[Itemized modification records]
= = = =
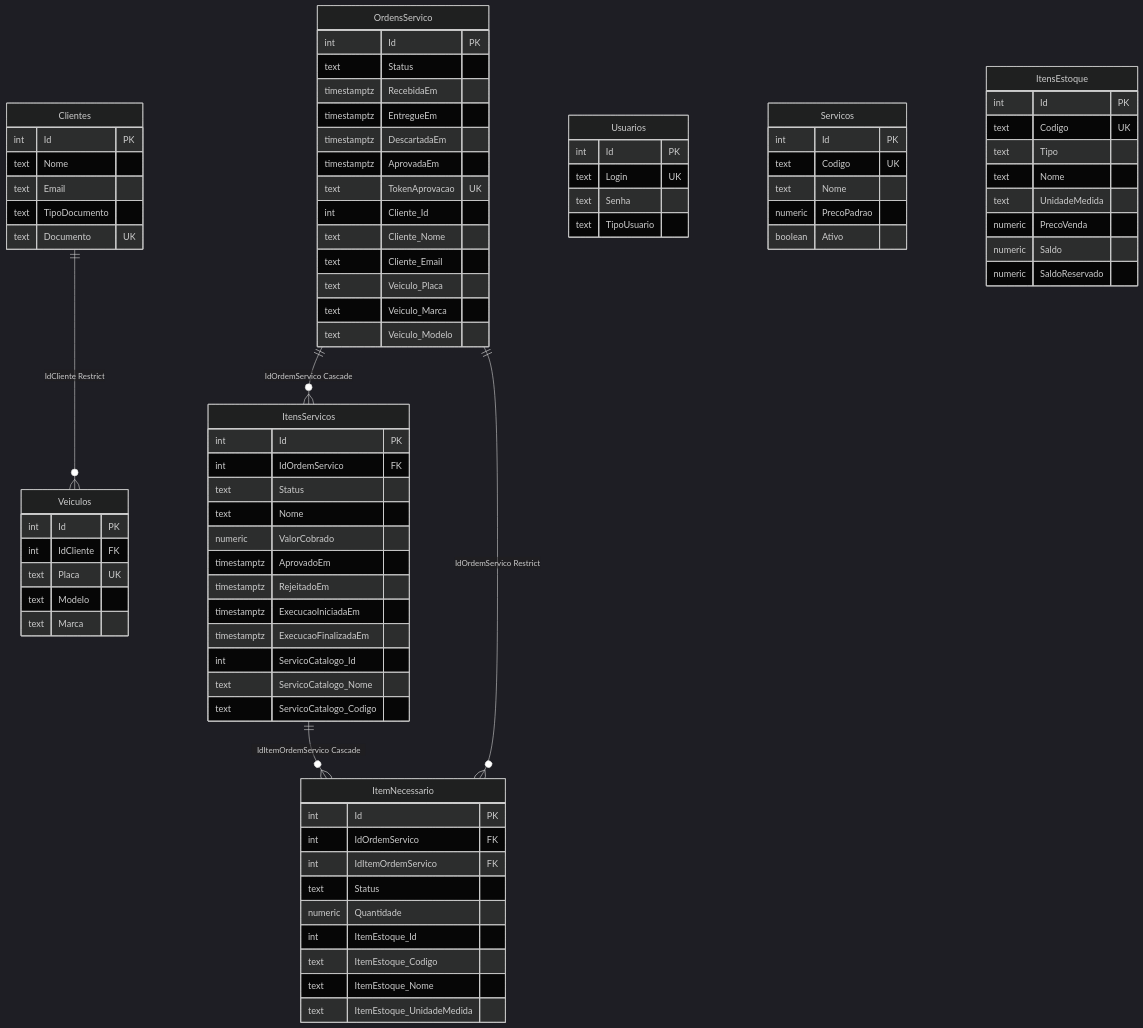
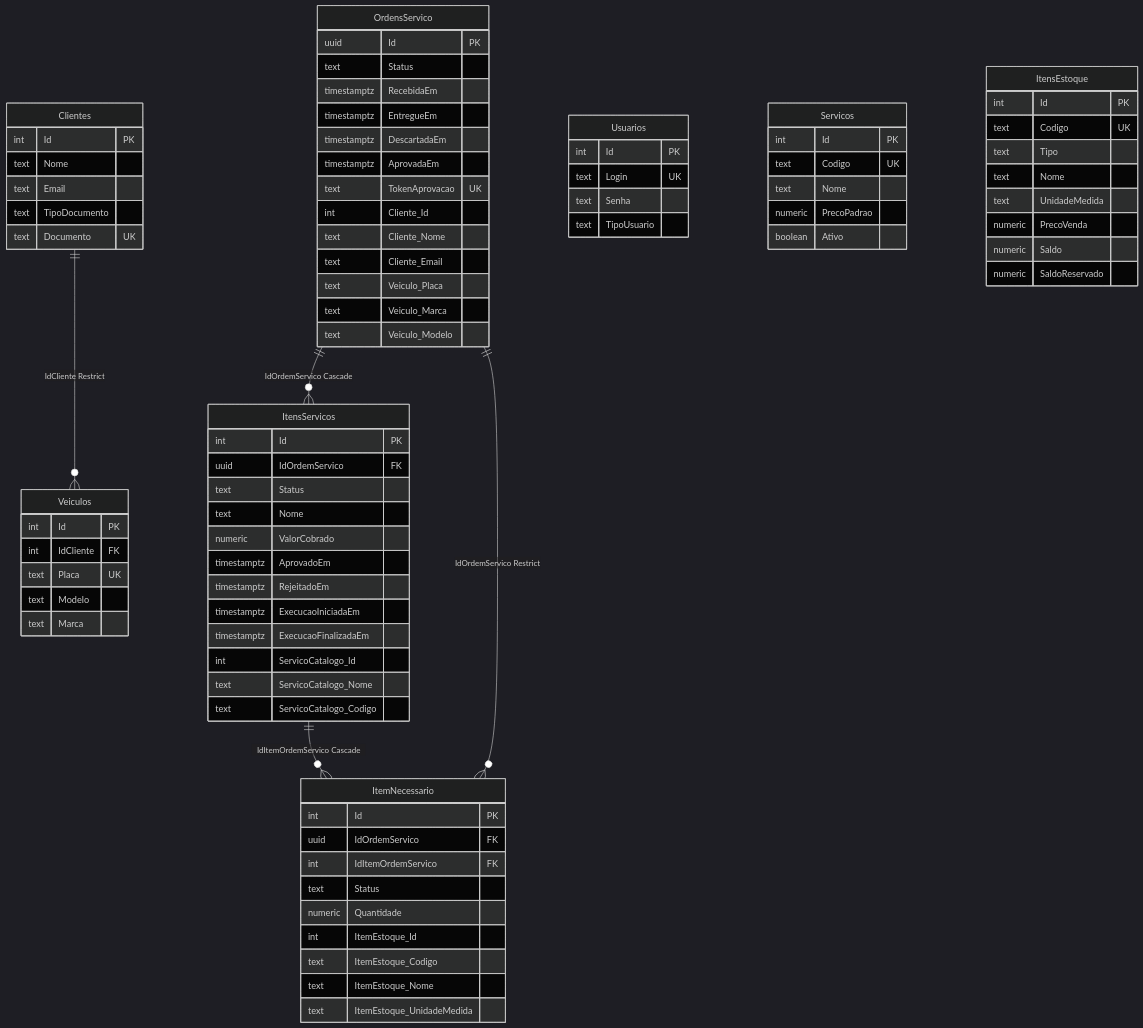
Before and after one commit to fiap-vcosta/ordem-servico-service: the diagram in docs/08_modelo-de-dados.md, drawn with Mermaid (dark theme). The commit also changed 92 other files, not shown here.

First line of the commit message:
feat: OrdemServicoId como Guid (building-blocks 1.3.0) (#41)

```diff
--- a/docs/08_modelo-de-dados.md
+++ b/docs/08_modelo-de-dados.md
@@ -56,7 +56,7 @@
     }
 
     OrdensServico {
-        int Id PK
+        uuid Id PK
         text Status
         timestamptz RecebidaEm
         timestamptz EntregueEm
@@ -73,7 +73,7 @@
 
     ItensServicos {
         int Id PK
-        int IdOrdemServico FK
+        uuid IdOrdemServico FK
         text Status
         text Nome
         numeric ValorCobrado
@@ -88,7 +88,7 @@
 
     ItemNecessario {
         int Id PK
-        int IdOrdemServico FK
+        uuid IdOrdemServico FK
         int IdItemOrdemServico FK
         text Status
         numeric Quantidade
```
= = = =
- [TASK GOAL]
A word-for-word repetition of the data above, without pictures, is the expected answer.

- [YOUR RESPONSE]
Before and after one commit to fiap-vcosta/ordem-servico-service: the diagram in docs/08_modelo-de-dados.md, drawn with Mermaid (dark theme). The commit also changed 92 other files, not shown here.

First line of the commit message:
feat: OrdemServicoId como Guid (building-blocks 1.3.0) (#41)

```diff
--- a/docs/08_modelo-de-dados.md
+++ b/docs/08_modelo-de-dados.md
@@ -56,7 +56,7 @@
     }
 
     OrdensServico {
-        int Id PK
+        uuid Id PK
         text Status
         timestamptz RecebidaEm
         timestamptz EntregueEm
@@ -73,7 +73,7 @@
 
     ItensServicos {
         int Id PK
-        int IdOrdemServico FK
+        uuid IdOrdemServico FK
         text Status
         text Nome
         numeric ValorCobrado
@@ -88,7 +88,7 @@
 
     ItemNecessario {
         int Id PK
-        int IdOrdemServico FK
+        uuid IdOrdemServico FK
         int IdItemOrdemServico FK
         text Status
         numeric Quantidade
```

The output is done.